Here, we run into some important issues that those doing history face. Both interpretations of my early decision making have some basis in fact, but which is causal, or perhaps neither are? Having lived these events I would say that I don't know. There is lots of interpretation as I look at archival sources, and seek to combine these with family stories. But the rightness of these interpretations must always be questionable, particularly so for events that occurred 100 years ago.

Being oppositional was a part of personality formation for me. In psycho-history it is referred to as the counteractive personality type. One seeks to repress and deny the elements of self that are perceived as inferior and strives to be the opposite, a superior self successfully accomplishing difficult feats, curing wounded pride and winning respect and prestige.

In moderation the counteractive strategy is fine. Taken to an extreme it can result in an unreasonable striving for superiority, a tendency to aggression, and a need to be revenged. Criminal behaviours can result. In my case some of this was present, and architecture school and the profession were perhaps not ideal for me, as the 'creator with a masterplan' ethos of architecture is not good for humility. As an old person I am conscious of countering the counteraction, and 'de- architecting' my thought.
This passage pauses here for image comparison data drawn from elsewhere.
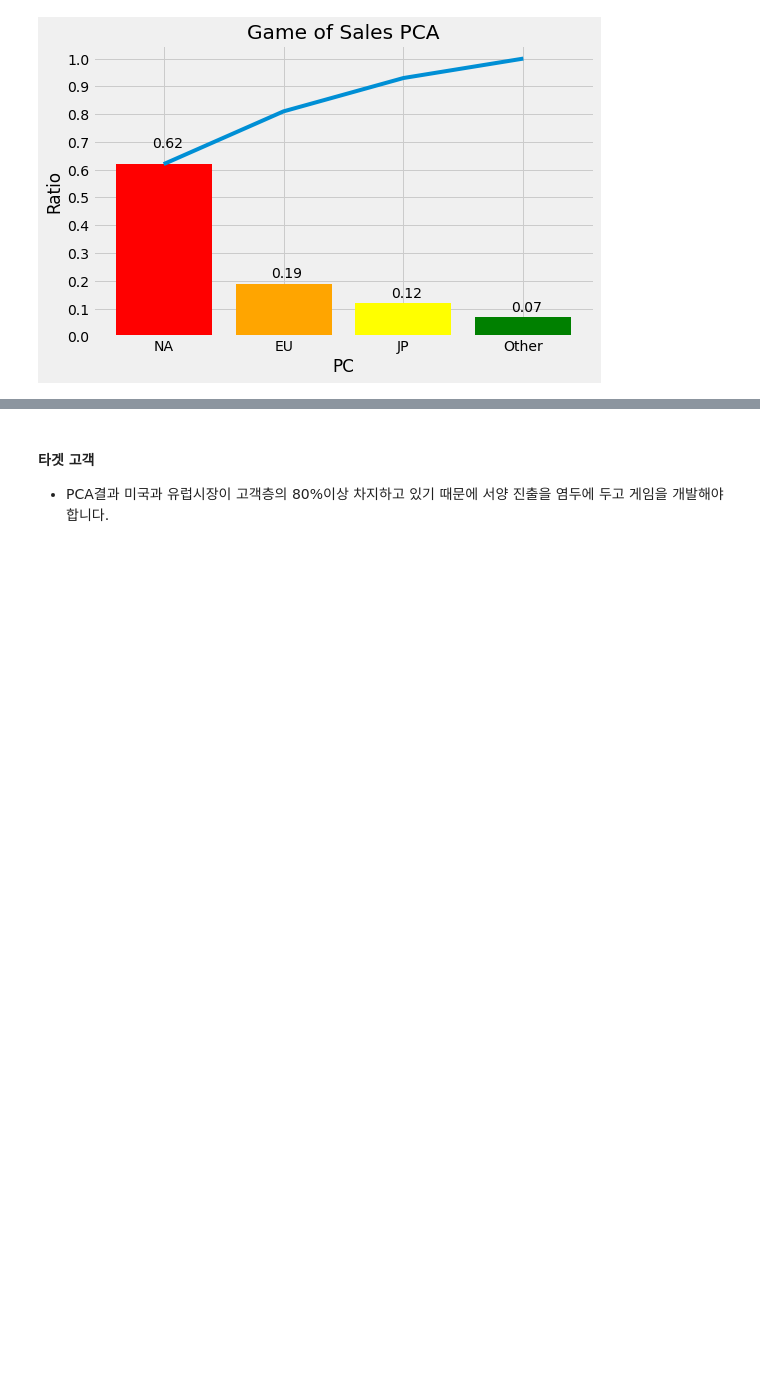
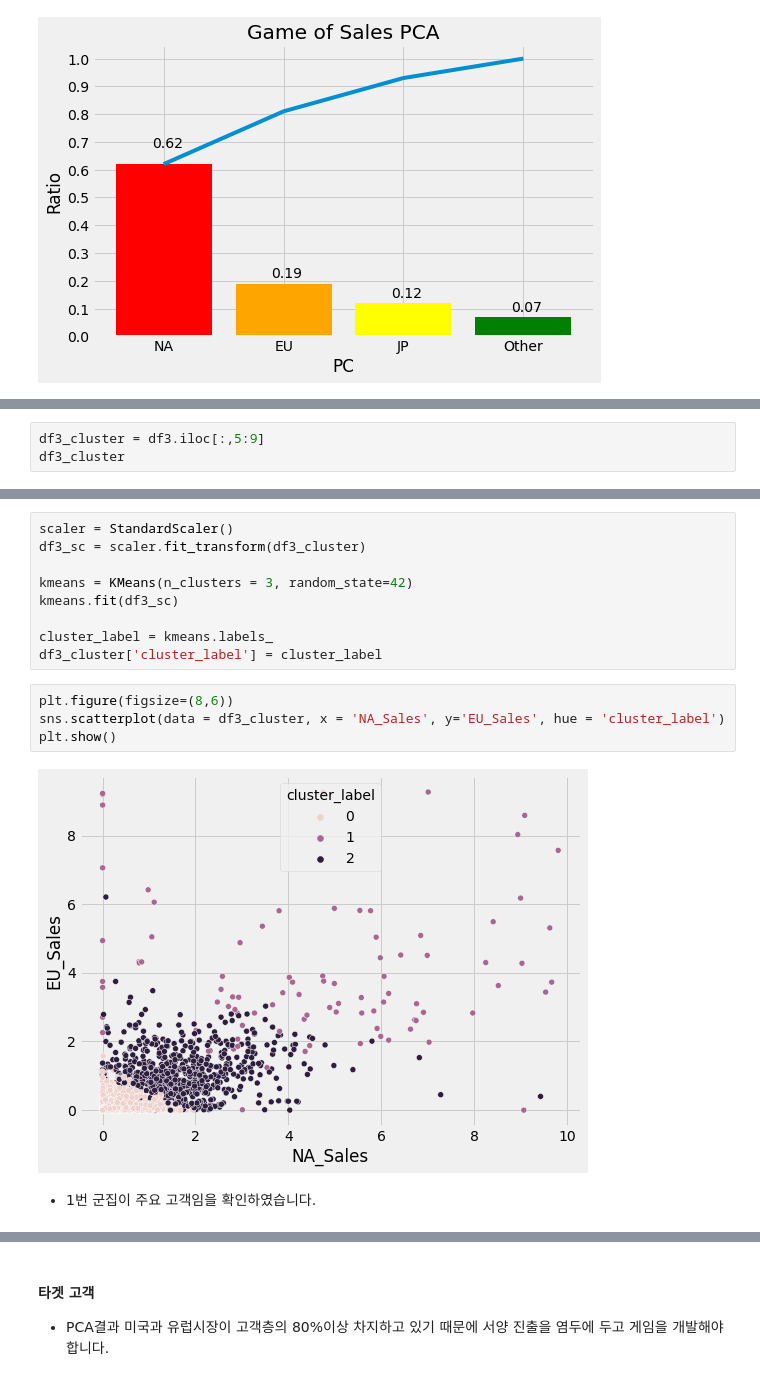
Before and after one commit to ev1025/CS_Project1, a Jupyter notebook: AI_15_이진우_Section1.ipynb, the cells around one changed output, grey strips where cells are left out. Saved outputs shown, nothing was run; the diff lists cells and outputs as text; blank space fills up the shorter version.

```diff
--- a/AI_15_이진우_Section1.ipynb
+++ b/AI_15_이진우_Section1.ipynb
@@ -445,0 +481,3 @@ plt.show();
+# %%
+df3_cluster = df3.iloc[:,5:9]
+df3_cluster
@@ -445,0 +498,17 @@ plt.show();
+# %%
+scaler = StandardScaler()
+df3_sc = scaler.fit_transform(df3_cluster)
+
+kmeans = KMeans(n_clusters = 3, random_state=42)
+kmeans.fit(df3_sc)
+
+cluster_label = kmeans.labels_
+df3_cluster['cluster_label'] = cluster_label
+# %%
+plt.figure(figsize=(8,6))
+sns.scatterplot(data = df3_cluster, x = 'NA_Sales', y='EU_Sales', hue = 'cluster_label')
+plt.show()
+# %% [output]
+[figure, added]
+# %% [markdown]
+- 1번 군집이 주요 고객임을 확인하였습니다.
```
Also changed, not shown: parts of 69 cells of this notebook.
These factors do lead to dissonance in behaviour and complex and unpredictable personalities. Dad could have white hot and quite frightening fits of rage, and I too have been prone to that. I was a difficult and confused teen and young adult, and even in early middle age found myself wishing to develop Christian values of humility and unselfishness, but not behaving in accordance with those.

Dad could be very snobbish, and judgemental of those he thought déclassé while retaining arriviste anxieties. These were not the values of his parents or of his brother and my aunt, and were the result of his profession as a teacher, university and becoming a territorial officer.
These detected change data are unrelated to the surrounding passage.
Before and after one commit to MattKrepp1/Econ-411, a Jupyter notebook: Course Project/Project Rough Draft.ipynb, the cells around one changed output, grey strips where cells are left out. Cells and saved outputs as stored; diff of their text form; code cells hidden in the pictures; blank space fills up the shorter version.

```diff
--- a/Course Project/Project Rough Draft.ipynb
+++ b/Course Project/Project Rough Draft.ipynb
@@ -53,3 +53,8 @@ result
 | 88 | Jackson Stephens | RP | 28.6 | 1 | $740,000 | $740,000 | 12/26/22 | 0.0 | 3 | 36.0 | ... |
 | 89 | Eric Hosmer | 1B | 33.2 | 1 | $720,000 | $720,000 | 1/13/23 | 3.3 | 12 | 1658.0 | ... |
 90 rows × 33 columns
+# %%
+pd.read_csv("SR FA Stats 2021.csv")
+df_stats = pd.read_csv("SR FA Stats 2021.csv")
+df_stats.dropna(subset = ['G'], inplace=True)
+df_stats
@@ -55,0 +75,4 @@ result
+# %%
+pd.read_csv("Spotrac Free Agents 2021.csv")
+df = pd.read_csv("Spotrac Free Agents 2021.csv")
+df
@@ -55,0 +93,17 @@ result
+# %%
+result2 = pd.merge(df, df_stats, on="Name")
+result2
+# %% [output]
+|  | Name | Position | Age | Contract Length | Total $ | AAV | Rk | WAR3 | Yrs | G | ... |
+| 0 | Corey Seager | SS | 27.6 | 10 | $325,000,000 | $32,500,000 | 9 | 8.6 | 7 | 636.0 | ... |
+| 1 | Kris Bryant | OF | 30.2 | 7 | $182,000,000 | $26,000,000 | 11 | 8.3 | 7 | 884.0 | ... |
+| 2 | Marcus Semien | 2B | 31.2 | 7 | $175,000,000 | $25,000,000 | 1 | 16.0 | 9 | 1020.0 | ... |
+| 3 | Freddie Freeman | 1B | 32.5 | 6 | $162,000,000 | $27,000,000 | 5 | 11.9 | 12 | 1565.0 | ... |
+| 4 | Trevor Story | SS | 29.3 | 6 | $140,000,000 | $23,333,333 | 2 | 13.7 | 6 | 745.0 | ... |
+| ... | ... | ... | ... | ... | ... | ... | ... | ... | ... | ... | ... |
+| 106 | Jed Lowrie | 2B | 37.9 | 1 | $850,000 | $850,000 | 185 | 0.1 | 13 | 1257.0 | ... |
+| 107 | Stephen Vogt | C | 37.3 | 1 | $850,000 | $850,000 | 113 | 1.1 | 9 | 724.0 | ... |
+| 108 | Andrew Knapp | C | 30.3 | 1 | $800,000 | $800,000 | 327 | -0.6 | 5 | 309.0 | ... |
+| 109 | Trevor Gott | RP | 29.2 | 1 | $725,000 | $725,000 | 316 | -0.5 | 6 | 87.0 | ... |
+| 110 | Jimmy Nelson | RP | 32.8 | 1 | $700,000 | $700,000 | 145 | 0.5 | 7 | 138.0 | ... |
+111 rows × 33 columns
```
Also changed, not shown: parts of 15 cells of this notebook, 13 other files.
Positively, he was committed to social justice, not materialistic, and fair in making divisions. He could be stoic and he persevered. He knew more and had experienced more of Te Ao Māori than most Pakeha do, and worked to extend the language he had retained from his youth, when that was not fashionable. At his best he was a patient and loving father.

I am writing this a few months after my father died in Tauranga at age 92. Sadly, due to family circumstances I was not at his funeral in person. I attended by 'zoom'. That was a spur to record some family history, as the eulogy given by the daughter of his second wife was wildly inaccurate, and my contribution, which I asked the presiding vicar to read, was heavily edited and redacted by that family. Here it is complete.

 All happy families are alike, each unhappy family is unhappy in its own way.  I see those same resonances in your life and that of your father; bushman, soldier, farmer and nightwatchman. Your enthusiasm for bush medicine, little operations , lancing of boils, bathing of cuts, gathering of firewood.   One of my cherished memories of you is the nightly story you used to read to me, which continued almost  until teenage years. I found myself reading the same books we read, such as Pickwork Papers, to Lily when she was well beyond childhood years.
Anyway , your parenting was mostly benign, if at times somewhat less than competent (as I would say hopefully of myself).
Your legacy was to leave me enough within myself, to go on and  be part of my own mostly happy family life. My grief is that you were unable to participate in that life.
All the variety, all the charm, all the beauty of life is made up of light and shade. Lets finish by remembering you walking in light, still as a relatively young man, fishing in the cauldron with your two quite small boys.  Eight foot long period sets were rolling in from the Tasman breaking green over the North Point. 16 foot bamboo rods, hooking up eight pound snapper, retrieved in daring between sets dashes to the waters edge. Dangerous, ill advised, but magnificent too.

   Thank you Dad

The cauldron at Karekare with a big swell running. (artist Cameron Johnson) The original kelp strewn rock